**Goal of the exercise:**
Every entry below must be copied exactly, with nothing left out.

**Extracted material:**
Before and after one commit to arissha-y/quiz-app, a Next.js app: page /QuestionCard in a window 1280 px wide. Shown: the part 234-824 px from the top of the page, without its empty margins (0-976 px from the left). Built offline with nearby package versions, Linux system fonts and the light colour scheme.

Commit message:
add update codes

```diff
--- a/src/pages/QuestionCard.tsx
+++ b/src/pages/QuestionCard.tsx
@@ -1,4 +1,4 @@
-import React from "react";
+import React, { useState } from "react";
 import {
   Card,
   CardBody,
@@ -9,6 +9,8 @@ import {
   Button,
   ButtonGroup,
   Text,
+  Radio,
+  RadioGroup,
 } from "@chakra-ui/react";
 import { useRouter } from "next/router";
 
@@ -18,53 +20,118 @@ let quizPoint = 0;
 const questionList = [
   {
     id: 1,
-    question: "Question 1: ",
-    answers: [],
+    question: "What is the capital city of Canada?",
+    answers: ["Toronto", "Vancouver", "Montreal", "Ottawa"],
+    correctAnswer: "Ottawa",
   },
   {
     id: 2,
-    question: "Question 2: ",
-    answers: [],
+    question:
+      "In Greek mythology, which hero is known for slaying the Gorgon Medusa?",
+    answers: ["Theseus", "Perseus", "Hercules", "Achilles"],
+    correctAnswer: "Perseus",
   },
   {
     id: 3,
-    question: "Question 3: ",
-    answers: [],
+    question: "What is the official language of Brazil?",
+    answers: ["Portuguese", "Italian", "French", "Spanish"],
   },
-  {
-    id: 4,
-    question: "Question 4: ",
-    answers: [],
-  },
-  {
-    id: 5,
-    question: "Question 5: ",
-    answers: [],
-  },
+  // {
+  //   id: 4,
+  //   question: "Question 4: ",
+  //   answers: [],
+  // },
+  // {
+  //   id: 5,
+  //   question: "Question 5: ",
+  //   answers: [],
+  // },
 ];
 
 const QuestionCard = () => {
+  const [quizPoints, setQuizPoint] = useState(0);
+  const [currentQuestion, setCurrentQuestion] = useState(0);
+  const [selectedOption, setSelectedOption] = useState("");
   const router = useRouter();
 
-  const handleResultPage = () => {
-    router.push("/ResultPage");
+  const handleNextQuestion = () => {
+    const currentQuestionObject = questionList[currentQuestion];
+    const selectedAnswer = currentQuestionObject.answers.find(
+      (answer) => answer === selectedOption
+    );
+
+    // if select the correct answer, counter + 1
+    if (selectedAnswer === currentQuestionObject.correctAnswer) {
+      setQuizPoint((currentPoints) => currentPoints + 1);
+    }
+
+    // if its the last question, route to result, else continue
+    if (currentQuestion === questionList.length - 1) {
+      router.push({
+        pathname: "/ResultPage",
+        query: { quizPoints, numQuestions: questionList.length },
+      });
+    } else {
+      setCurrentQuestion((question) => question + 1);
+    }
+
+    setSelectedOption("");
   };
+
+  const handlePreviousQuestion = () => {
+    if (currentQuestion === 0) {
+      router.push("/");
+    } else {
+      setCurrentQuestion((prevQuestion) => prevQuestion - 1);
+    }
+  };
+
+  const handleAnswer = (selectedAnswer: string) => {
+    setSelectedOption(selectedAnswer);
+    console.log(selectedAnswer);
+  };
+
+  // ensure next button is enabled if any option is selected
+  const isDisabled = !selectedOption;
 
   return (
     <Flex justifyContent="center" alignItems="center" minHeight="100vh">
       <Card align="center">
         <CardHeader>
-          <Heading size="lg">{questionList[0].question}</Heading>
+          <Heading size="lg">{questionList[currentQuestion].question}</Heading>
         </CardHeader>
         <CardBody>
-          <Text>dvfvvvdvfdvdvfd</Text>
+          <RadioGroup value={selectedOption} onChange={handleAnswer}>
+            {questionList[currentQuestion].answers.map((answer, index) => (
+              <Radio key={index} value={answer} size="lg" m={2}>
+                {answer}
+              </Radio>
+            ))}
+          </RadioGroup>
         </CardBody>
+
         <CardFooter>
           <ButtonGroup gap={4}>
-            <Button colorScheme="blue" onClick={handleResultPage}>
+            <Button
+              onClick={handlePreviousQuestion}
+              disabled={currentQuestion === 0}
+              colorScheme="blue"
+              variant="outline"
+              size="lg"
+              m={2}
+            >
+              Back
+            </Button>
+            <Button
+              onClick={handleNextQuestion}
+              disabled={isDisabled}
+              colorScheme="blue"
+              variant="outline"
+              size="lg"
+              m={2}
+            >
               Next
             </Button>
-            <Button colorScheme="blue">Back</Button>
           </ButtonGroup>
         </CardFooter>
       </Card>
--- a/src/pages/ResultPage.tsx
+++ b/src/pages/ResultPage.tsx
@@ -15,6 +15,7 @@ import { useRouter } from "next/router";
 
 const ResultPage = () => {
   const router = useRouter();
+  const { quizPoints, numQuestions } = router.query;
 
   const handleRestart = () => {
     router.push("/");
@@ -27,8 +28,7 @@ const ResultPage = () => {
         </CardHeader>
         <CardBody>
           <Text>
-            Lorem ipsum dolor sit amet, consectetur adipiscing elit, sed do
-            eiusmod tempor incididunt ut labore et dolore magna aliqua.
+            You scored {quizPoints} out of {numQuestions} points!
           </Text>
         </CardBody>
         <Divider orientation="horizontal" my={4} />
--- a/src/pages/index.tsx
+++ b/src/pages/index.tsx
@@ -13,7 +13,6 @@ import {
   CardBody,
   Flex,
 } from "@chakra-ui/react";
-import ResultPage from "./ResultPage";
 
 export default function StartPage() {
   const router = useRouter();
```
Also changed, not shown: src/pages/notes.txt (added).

**Exercise output:**
Before and after one commit to arissha-y/quiz-app, a Next.js app: page /QuestionCard in a window 1280 px wide. Shown: the part 234-824 px from the top of the page, without its empty margins (0-976 px from the left). Built offline with nearby package versions, Linux system fonts and the light colour scheme.

Commit message:
add update codes

```diff
--- a/src/pages/QuestionCard.tsx
+++ b/src/pages/QuestionCard.tsx
@@ -1,4 +1,4 @@
-import React from "react";
+import React, { useState } from "react";
 import {
   Card,
   CardBody,
@@ -9,6 +9,8 @@ import {
   Button,
   ButtonGroup,
   Text,
+  Radio,
+  RadioGroup,
 } from "@chakra-ui/react";
 import { useRouter } from "next/router";
 
@@ -18,53 +20,118 @@ let quizPoint = 0;
 const questionList = [
   {
     id: 1,
-    question: "Question 1: ",
-    answers: [],
+    question: "What is the capital city of Canada?",
+    answers: ["Toronto", "Vancouver", "Montreal", "Ottawa"],
+    correctAnswer: "Ottawa",
   },
   {
     id: 2,
-    question: "Question 2: ",
-    answers: [],
+    question:
+      "In Greek mythology, which hero is known for slaying the Gorgon Medusa?",
+    answers: ["Theseus", "Perseus", "Hercules", "Achilles"],
+    correctAnswer: "Perseus",
   },
   {
     id: 3,
-    question: "Question 3: ",
-    answers: [],
+    question: "What is the official language of Brazil?",
+    answers: ["Portuguese", "Italian", "French", "Spanish"],
   },
-  {
-    id: 4,
-    question: "Question 4: ",
-    answers: [],
-  },
-  {
-    id: 5,
-    question: "Question 5: ",
-    answers: [],
-  },
+  // {
+  //   id: 4,
+  //   question: "Question 4: ",
+  //   answers: [],
+  // },
+  // {
+  //   id: 5,
+  //   question: "Question 5: ",
+  //   answers: [],
+  // },
 ];
 
 const QuestionCard = () => {
+  const [quizPoints, setQuizPoint] = useState(0);
+  const [currentQuestion, setCurrentQuestion] = useState(0);
+  const [selectedOption, setSelectedOption] = useState("");
   const router = useRouter();
 
-  const handleResultPage = () => {
-    router.push("/ResultPage");
+  const handleNextQuestion = () => {
+    const currentQuestionObject = questionList[currentQuestion];
+    const selectedAnswer = currentQuestionObject.answers.find(
+      (answer) => answer === selectedOption
+    );
+
+    // if select the correct answer, counter + 1
+    if (selectedAnswer === currentQuestionObject.correctAnswer) {
+      setQuizPoint((currentPoints) => currentPoints + 1);
+    }
+
+    // if its the last question, route to result, else continue
+    if (currentQuestion === questionList.length - 1) {
+      router.push({
+        pathname: "/ResultPage",
+        query: { quizPoints, numQuestions: questionList.length },
+      });
+    } else {
+      setCurrentQuestion((question) => question + 1);
+    }
+
+    setSelectedOption("");
   };
+
+  const handlePreviousQuestion = () => {
+    if (currentQuestion === 0) {
+      router.push("/");
+    } else {
+      setCurrentQuestion((prevQuestion) => prevQuestion - 1);
+    }
+  };
+
+  const handleAnswer = (selectedAnswer: string) => {
+    setSelectedOption(selectedAnswer);
+    console.log(selectedAnswer);
+  };
+
+  // ensure next button is enabled if any option is selected
+  const isDisabled = !selectedOption;
 
   return (
     <Flex justifyContent="center" alignItems="center" minHeight="100vh">
       <Card align="center">
         <CardHeader>
-          <Heading size="lg">{questionList[0].question}</Heading>
+          <Heading size="lg">{questionList[currentQuestion].question}</Heading>
         </CardHeader>
         <CardBody>
-          <Text>dvfvvvdvfdvdvfd</Text>
+          <RadioGroup value={selectedOption} onChange={handleAnswer}>
+            {questionList[currentQuestion].answers.map((answer, index) => (
+              <Radio key={index} value={answer} size="lg" m={2}>
+                {answer}
+              </Radio>
+            ))}
+          </RadioGroup>
         </CardBody>
+
         <CardFooter>
           <ButtonGroup gap={4}>
-            <Button colorScheme="blue" onClick={handleResultPage}>
+            <Button
+              onClick={handlePreviousQuestion}
+              disabled={currentQuestion === 0}
+              colorScheme="blue"
+              variant="outline"
+              size="lg"
+              m={2}
+            >
+              Back
+            </Button>
+            <Button
+              onClick={handleNextQuestion}
+              disabled={isDisabled}
+              colorScheme="blue"
+              variant="outline"
+              size="lg"
+              m={2}
+            >
               Next
             </Button>
-            <Button colorScheme="blue">Back</Button>
           </ButtonGroup>
         </CardFooter>
       </Card>
--- a/src/pages/ResultPage.tsx
+++ b/src/pages/ResultPage.tsx
@@ -15,6 +15,7 @@ import { useRouter } from "next/router";
 
 const ResultPage = () => {
   const router = useRouter();
+  const { quizPoints, numQuestions } = router.query;
 
   const handleRestart = () => {
     router.push("/");
@@ -27,8 +28,7 @@ const ResultPage = () => {
         </CardHeader>
         <CardBody>
           <Text>
-            Lorem ipsum dolor sit amet, consectetur adipiscing elit, sed do
-            eiusmod tempor incididunt ut labore et dolore magna aliqua.
+            You scored {quizPoints} out of {numQuestions} points!
           </Text>
         </CardBody>
         <Divider orientation="horizontal" my={4} />
--- a/src/pages/index.tsx
+++ b/src/pages/index.tsx
@@ -13,7 +13,6 @@ import {
   CardBody,
   Flex,
 } from "@chakra-ui/react";
-import ResultPage from "./ResultPage";
 
 export default function StartPage() {
   const router = useRouter();
```
Also changed, not shown: src/pages/notes.txt (added).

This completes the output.